Scan the data below and copy each line where "link" occurs.

Web document revisions:
= = = = = = =
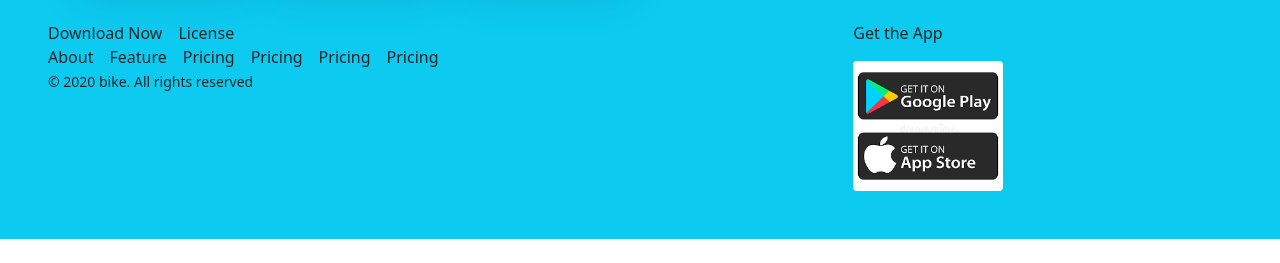
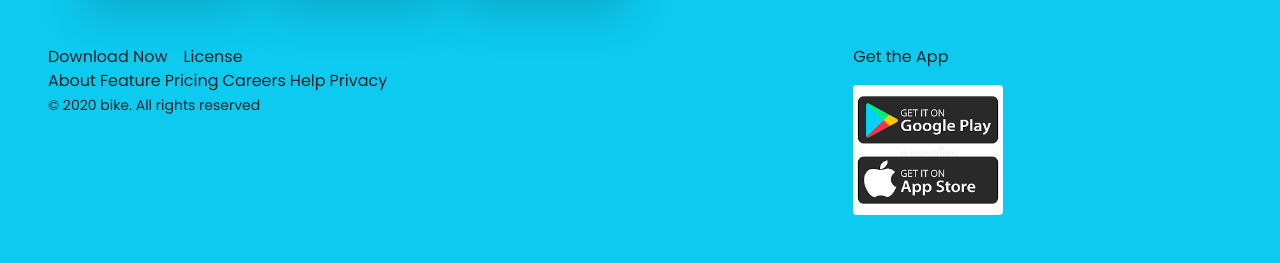
Before and after one commit to mynulislam75/Honda-Agency, a plain HTML site: page index.html in a window 1280 px wide. Shown: the part 3764-4027 px from the top of the page. Before the commit the page ends 4003 px from the top, so only its background shows below. Drawn offline with nearby package versions, Linux system fonts and the light colour scheme.

Commit message:
modified

```diff
--- a/index.html
+++ b/index.html
@@ -11,6 +11,10 @@
     <script src="https://kit.fontawesome.com/ea15506169.js" crossorigin="anonymous"></script>
     <!-- css stylesheet link  -->
     <link rel="stylesheet" href="style.css">
+    <!-- google fonts stylesheet  -->
+    <link rel="preconnect" href="https://fonts.googleapis.com">
+    <link rel="preconnect" href="https://fonts.gstatic.com" crossorigin>
+    <link href="https://fonts.googleapis.com/css2?family=Cabin:wght@500&family=Noto+Serif:ital@1&family=Poppins&display=swap" rel="stylesheet">
 </head>
 
 <body>
@@ -534,12 +538,12 @@
           </div>
 
           <div class="d-flex">
-            <div class="me-3">About</div>
-            <div class="me-3">Feature</div>
-            <div class="me-3">Pricing</div>
-            <div class="me-3">Pricing</div>
-            <div class="me-3">Pricing</div>
-            <div class="me-3">Pricing</div>
+            <div class="me-1">About</div>
+            <div class="me-1">Feature</div>
+            <div class="me-1">Pricing</div>
+            <div class="me-1">Careers</div>
+            <div class="me-1">Help</div>
+            <div class="me-1">Privacy</div>
           </div>
 
           <div>
--- a/style.css
+++ b/style.css
@@ -1,3 +1,8 @@
+body{
+font-family: 'Cabin', sans-serif;
+font-family: 'Noto Serif', serif;
+font-family: 'Poppins', sans-serif;
+}
 .header-bg-info{
     background: #264653;
 }
```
= = = = = = =
**Final answer**
     <!-- css stylesheet link  -->
     <link rel="stylesheet" href="style.css">
+    <link rel="preconnect" href="https://fonts.googleapis.com">
+    <link rel="preconnect" href="https://fonts.gstatic.com" crossorigin>
+    <link href="https://fonts.googleapis.com/css2?family=Cabin:wght@500&family=Noto+Serif:ital@1&family=Poppins&display=swap" rel="stylesheet">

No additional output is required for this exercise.